Introduction: Since many years, post has been commonly used to provide adequate support and retention for the restoration of endodontically treated teeth. Although it is successful, several cases of failure have been reported. Various classifications of teeth for post and core were given in the past. However, classification on the basis of failure of post and core has not yet been described. Methods: Electronic search on PubMed and a hand search were performed to identify relevant literature, which were thoroughly screened before the articles were included in the study. Results: Based on the search, various classifications related to post and core had been given by many authors; however, it was observed that certain aspects of the classification regarding the failure of post and core were not yet included. Therefore, the manuscript is an attempt to emphasize the need to develop a classification system for the failure of post and core. Conclusion: The new classification on failure of teeth restored with post and core has been proposed by the authors as Type I, Type II, Type III, and Type IV depending upon the type of failure. The new classification aims at better understanding the failure of post and core and can be a valuable tool during epidemiological surveys.

Keywords: Classification, core, failure, post


How to cite this article:
Singh SV, Chandra A. Need of a new classification for post and core failure. Dent Hypotheses 2015;6:141-5

How to cite this URL:
Singh SV, Chandra A. Need of a new classification for post and core failure. Dent Hypotheses [serial online] 2015 [cited 2019 Jun 16];6:141-5. Available from: http://www.dentalhypotheses.com/text.asp?2015/6/4/141/170640


  Introduction Top


The success of endodontically treated tooth depends on its restoration; this is because of loss of coronal tooth structure as well as the radicular dentin and impaired normal protective reflexes due to the reduced level of proprioception in such teeth. [1] The changes that accompany root canal therapy and the thickness of the residual walls and cusps determine the selection of the restorative materials and procedures for endodontically treated teeth. [2],[3],[4],[5],[6]

Important factors of the treatment plan to be considered for a severely damaged tooth [7],[8] are the evaluation of importance of the tooth for occlusion or aesthetics, the amount of remaining tooth structure after removal of all caries and old restorations, canal configuration, and the ability to control plaque and eliminate periodontal infection.

Post and core has been successfully used to provide adequate support and retention; however, several cases of failure of post and core have been reported.

Several classifications related to post and core have been given by several authors but till date there is no literature on the classification of failure of post and core. Therefore, a classification on failure post and core is needed and has been proposed by the authors. It is important that the recording, treatment plan, and communication for the tooth to be restored with post and core are easy and simple for the clinician and researchers. The manuscript is an attempt to develop a classification system for the failure of post and core that is simple to score and describes the condition in detail without utilizing much time.

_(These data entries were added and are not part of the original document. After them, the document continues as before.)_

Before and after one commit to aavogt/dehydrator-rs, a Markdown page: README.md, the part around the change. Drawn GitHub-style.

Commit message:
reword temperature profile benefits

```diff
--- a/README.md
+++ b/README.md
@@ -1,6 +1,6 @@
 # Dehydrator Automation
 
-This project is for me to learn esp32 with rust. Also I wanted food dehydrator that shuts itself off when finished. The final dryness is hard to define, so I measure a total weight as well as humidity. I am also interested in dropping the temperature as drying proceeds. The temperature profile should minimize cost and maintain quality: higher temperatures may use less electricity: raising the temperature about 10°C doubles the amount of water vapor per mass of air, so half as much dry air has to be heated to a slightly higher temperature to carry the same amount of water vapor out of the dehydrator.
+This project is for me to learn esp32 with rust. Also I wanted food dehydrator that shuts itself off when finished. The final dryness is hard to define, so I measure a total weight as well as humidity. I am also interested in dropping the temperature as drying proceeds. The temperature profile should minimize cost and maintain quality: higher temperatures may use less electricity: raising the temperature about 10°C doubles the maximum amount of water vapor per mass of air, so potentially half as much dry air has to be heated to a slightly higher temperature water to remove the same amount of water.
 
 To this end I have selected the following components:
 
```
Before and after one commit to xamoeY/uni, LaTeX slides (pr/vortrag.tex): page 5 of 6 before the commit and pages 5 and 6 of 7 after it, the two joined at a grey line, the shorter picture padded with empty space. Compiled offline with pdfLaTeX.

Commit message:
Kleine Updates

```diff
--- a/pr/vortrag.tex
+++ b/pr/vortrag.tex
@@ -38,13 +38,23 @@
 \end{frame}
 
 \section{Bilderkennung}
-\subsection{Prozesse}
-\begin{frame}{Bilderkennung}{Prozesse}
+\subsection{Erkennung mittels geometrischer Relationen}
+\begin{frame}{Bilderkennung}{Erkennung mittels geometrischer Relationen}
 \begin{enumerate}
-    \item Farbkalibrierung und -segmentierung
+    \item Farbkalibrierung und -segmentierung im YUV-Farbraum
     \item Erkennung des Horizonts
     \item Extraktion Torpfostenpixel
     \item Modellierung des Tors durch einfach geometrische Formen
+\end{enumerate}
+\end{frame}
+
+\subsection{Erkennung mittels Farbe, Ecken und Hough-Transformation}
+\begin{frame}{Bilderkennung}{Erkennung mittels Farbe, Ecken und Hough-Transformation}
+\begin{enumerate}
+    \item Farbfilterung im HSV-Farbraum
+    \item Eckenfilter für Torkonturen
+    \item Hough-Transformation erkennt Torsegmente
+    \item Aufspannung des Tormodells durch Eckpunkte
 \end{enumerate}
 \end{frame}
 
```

  Methods Top


A literature survey was performed of the database of PubMed to identify all the articles published between January 1970 and August 2015 using the following key phrase: "post core restoration in endodontics" (titles selected = 509). During the electronic search and hand search, the reviewers observed no documentation on the classification of failure of post and core. Therefore, an electronic search was carried again on "failure of post and core" (PubMed = 290) and "classification of failure of post and core" (PubMed = 19), resulting in 818 titles of the articles searched.

The selection criteria were limited to articles in English; articles that were not in English were excluded from the study. Out of 818 titles of the search, 39 search articles were included in the study [Figure 1]; however, before finalizing the list of the excluded articles the reviewer discussed each of the excluded articles and resolved any remaining uncertainties of the article status. Titles, abstracts, and full text of all the articles were analyzed by two examiners for the meta-analysis portion. On the basis of the search, various classifications were given by many researchers.
Figure 1: Dislodged post and core with intact tooth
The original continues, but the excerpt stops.